Well, this is very discouraging to read. I know the project has to prioritize some projects over others but it's the patronizing attitude and the ignoring legitimate inquiries that are the most annoying. The problem is that there is no obligation for WMF to pay any attention to editors' concerns, I think they mainly respond because they don't want negative optics that would result to complaints that aren't met with some kind of response, even if it is pro forma. As far as the Board goes, I think they are so involved in big picture subjects that improving tools that some editors rely upon to do their work doesn't rank up there in what gets their attention. But, I've found in similar situations that persistence in asking questions until one gets a truthful answer can bring some results, even if one doesn't like the answer one gets. Liz Read! Talk! 00:52, 1 October 2022 (UTC)[reply]

Not to dispute the larger point that WMF may have trouble prioritizing high-impact work, but what are some concrete examples for the "Software improvements, both bug reports and feature requests, that would help and encourage reviewers do this job [but] have been languishing unaddressed at Phabricator for months and even years"? "Show, don't tell" might also work better in convincing board members, and enable them to ask more pertinent questions in their conversations with the WMF executives that they oversee. Regards, HaeB (talk) 01:59, 1 October 2022 (UTC)[reply]

Hi HaeB, this is a newspaper article about the Open Letter campaign. The WMF is fully aware of the bugs and features that need addressing, and have been for a long time. This article addresses the fact that the board stated publicly that they are not involved in worflows of individual projects. You can watch the linked video yourself or read the transcript provided in the article. Kudpung กุดผึ้ง (talk) 04:03, 1 October 2022 (UTC)[reply]
The worst bug is that it doesn't always create AFD pages. phab:T238025 Another bad one before I fixed it recently was prod tagging was broken; the reason was always blank. These bugs are so bad that many patrollers have to use Twinkle. There are also over 100 tickets open on phabricator. –Novem Linguae (talk) 07:21, 1 October 2022 (UTC)[reply]
Before you fixed it? Hope you billed the WMF for it - are you aware of the salaries and perks their devs are on? Kudpung กุดผึ้ง (talk) 07:58, 1 October 2022 (UTC)[reply]
HaeB, I had to smile at this attempt to complain about the article in an edit summary: ...not all Signpost readers might be steeped in the history of ACTRIAL, they only have to look to the right at the list of articles in the Series table of contents - there are links to two Signpost articles about ACTRIAL. Kudpung กุดผึ้ง (talk) 08:04, 1 October 2022 (UTC)[reply]
The Series ToC doesn't appear in new Vector until the last section and not at all in mobile.
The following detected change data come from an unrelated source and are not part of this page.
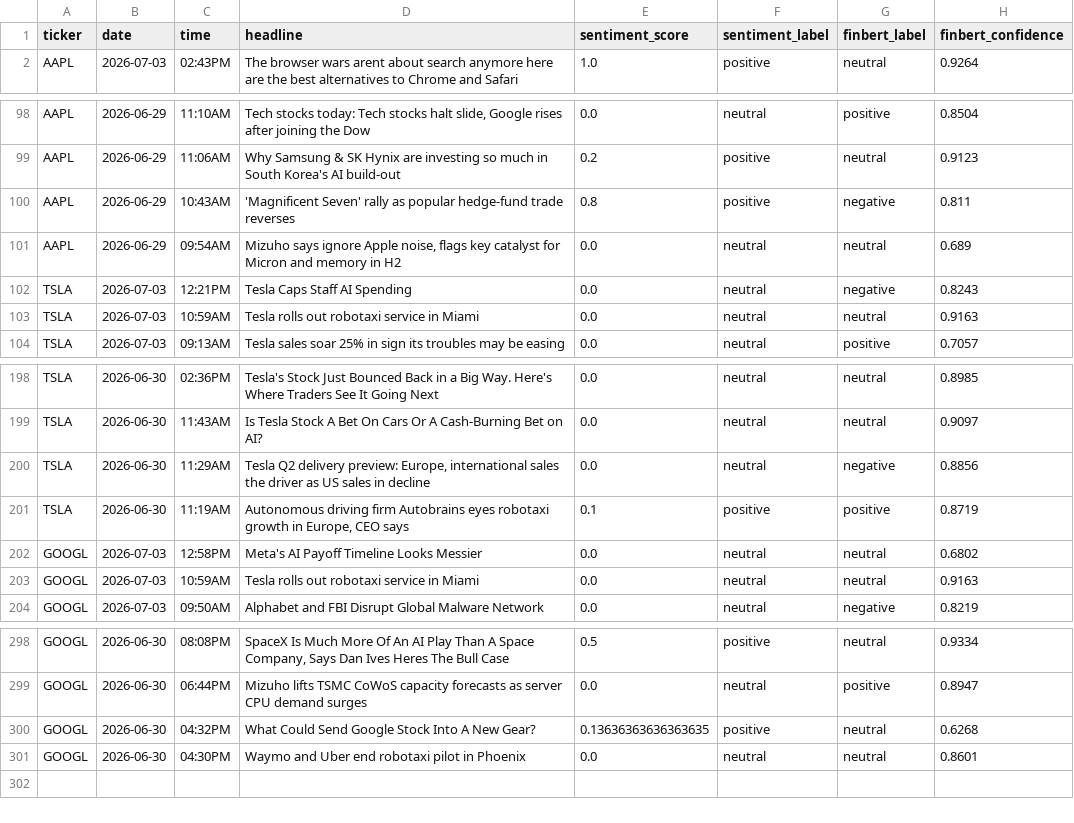
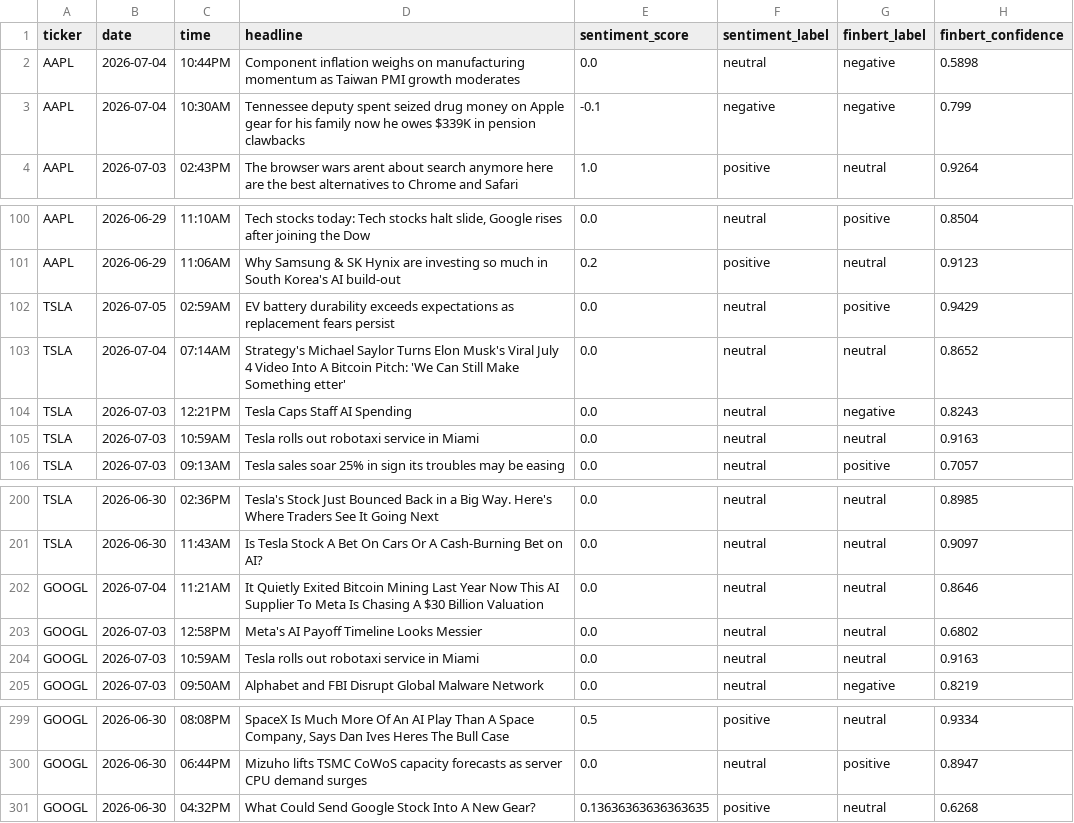
Before and after one commit to andrewkorot/python-scrper-financial-news-sentiment, a CSV file: financial_sentiment_data_v2.csv, drawn as a sheet; only a part is shown, gaps mark what is left out.

Commit message:
Auto update: daily sentiment scrape

```diff
--- a/financial_sentiment_data_v2.csv
+++ b/financial_sentiment_data_v2.csv
@@ -1,2 +1,4 @@
 ticker,date,time,headline,sentiment_score,sentiment_label,finbert_label,finbert_confidence
+AAPL,2026-07-04,10:44PM,Component inflation weighs on manufacturing momentum as Taiwan PMI growth moderates,0.0,neutral,negative,0.5898
+AAPL,2026-07-04,10:30AM,Tennessee deputy spent seized drug money on Apple gear for his family  now he owes $339K in pension clawbacks,-0.1,negative,negative,0.799
 AAPL,2026-07-03,02:43PM,The browser wars arent about search anymore  here are the best alternatives to Chrome and Safari,1.0,positive,neutral,0.9264
@@ -99,4 +101,4 @@ AAPL,2026-06-29,11:10AM,"Tech stocks today: Tech stocks halt slide, Google rises
 AAPL,2026-06-29,11:06AM,Why Samsung & SK Hynix are investing so much in South Korea's AI build-out,0.2,positive,neutral,0.9123
-AAPL,2026-06-29,10:43AM,'Magnificent Seven' rally as popular hedge-fund trade reverses,0.8,positive,negative,0.811
-AAPL,2026-06-29,09:54AM,"Mizuho says ignore Apple noise, flags key catalyst for Micron and memory in H2",0.0,neutral,neutral,0.689
+TSLA,2026-07-05,02:59AM,EV battery durability exceeds expectations as replacement fears persist,0.0,neutral,positive,0.9429
+TSLA,2026-07-04,07:14AM,Strategy's Michael Saylor Turns Elon Musk's Viral July 4 Video Into A Bitcoin Pitch: 'We Can Still Make Something etter',0.0,neutral,neutral,0.8652
 TSLA,2026-07-03,12:21PM,Tesla Caps Staff AI Spending,0.0,neutral,negative,0.8243
@@ -199,4 +201,3 @@ TSLA,2026-06-30,02:36PM,Tesla's Stock Just Bounced Back in a Big Way. Here's Whe
 TSLA,2026-06-30,11:43AM,Is Tesla Stock A Bet On Cars Or A Cash-Burning Bet on AI?,0.0,neutral,neutral,0.9097
-TSLA,2026-06-30,11:29AM,"Tesla Q2 delivery preview: Europe, international sales the driver as US sales in decline",0.0,neutral,negative,0.8856
-TSLA,2026-06-30,11:19AM,"Autonomous driving firm Autobrains eyes robotaxi growth in Europe, CEO says",0.1,positive,positive,0.8719
+GOOGL,2026-07-04,11:21AM,It Quietly Exited Bitcoin Mining Last Year  Now This AI Supplier To Meta Is Chasing A $30 Billion Valuation,0.0,neutral,neutral,0.8646
 GOOGL,2026-07-03,12:58PM,Meta's AI Payoff Timeline Looks Messier,0.0,neutral,neutral,0.6802
@@ -300,2 +301 @@ GOOGL,2026-06-30,06:44PM,Mizuho lifts TSMC CoWoS capacity forecasts as server CP
 GOOGL,2026-06-30,04:32PM,What Could Send Google Stock Into A New Gear?,0.13636363636363635,positive,neutral,0.6268
-GOOGL,2026-06-30,04:30PM,Waymo and Uber end robotaxi pilot in Phoenix,0.0,neutral,neutral,0.8601
```
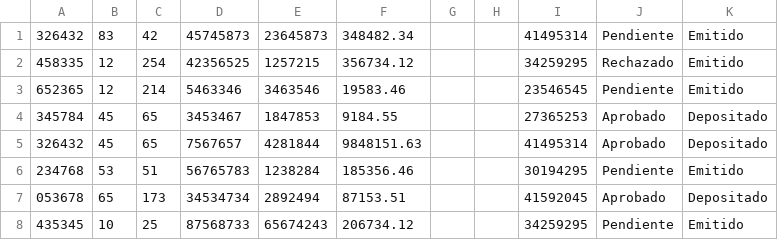
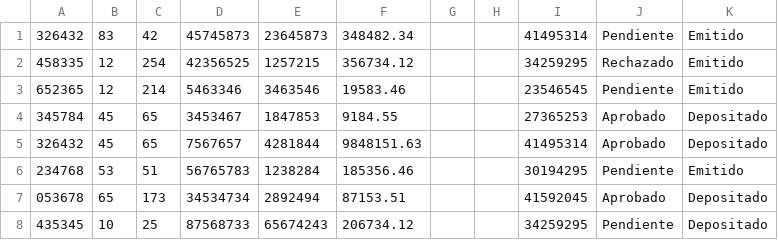
Before and after one commit to MatiasGarnica/Sprint4, a CSV file: chequera.csv, drawn as a sheet.

```diff
--- a/chequera.csv
+++ b/chequera.csv
@@ -7,2 +7,2 @@
 053678,65,173,34534734,2892494,87153.51, , ,41592045,Aprobado,Depositado
-435345,10,25,87568733,65674243,206734.12, , ,34259295,Pendiente,Emitido
+435345,10,25,87568733,65674243,206734.12, , ,34259295,Pendiente,Depositado
```
Also changed, not shown: 1 other file.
Given we've discovered the hard way that this piece is rather sensitive to layout adjustments, what do you think of a note that this is best experienced in desktop mode and a link to force desktop like so? Rotideypoc41352 (talk · contribs) 02:49, 2 October 2022 (UTC)[reply]
Hi Rotideypoc41352, Thanks for pointing that out. Any post-publication issues are best discussed with the Editors-in-Chief or their colleagues such as Bri or Headbomb on the newsroom talk page. A large number of editors have read the article already and you were the only one to point out the fmt bug on mobile. It's certainly worth considering for future articles that have a lot of sidebar content and quotes. Kudpung กุดผึ้ง (talk) 06:34, 2 October 2022 (UTC)[reply]
I echo the sentiments of frustration, and concern. The direction the WMF has taken is reminiscent of a RGW, political soapbox for social justice, and a voice for developing countries. While it is commendable in the context of humanity, it is not what the hand that feeds the WMF is needing. We need a focused tech team to develop the tools we need to do our job. We needs stats so we can determine what areas need the most work and help us further determine the best remedies. The shovels and wheelbarrows aren't working, we need a backhoe, frontend loader and dump trucks. We need the WMF to provide the tools we need or risk the encyclopedia being buried under mountains of garbage. Atsme 💬 📧 16:09, 2 October 2022 (UTC)[reply]
You mean the sidebar headed "RELATED ARTICLES / NEW PAGES PATROL"? It’s not visible on Timeless at tablet-portrait width, either. I didn’t know it existed until I read @Rotideypoc41352's comment. ⁓ Pelagicmessages ) 03:37, 5 October 2022 (UTC)[reply]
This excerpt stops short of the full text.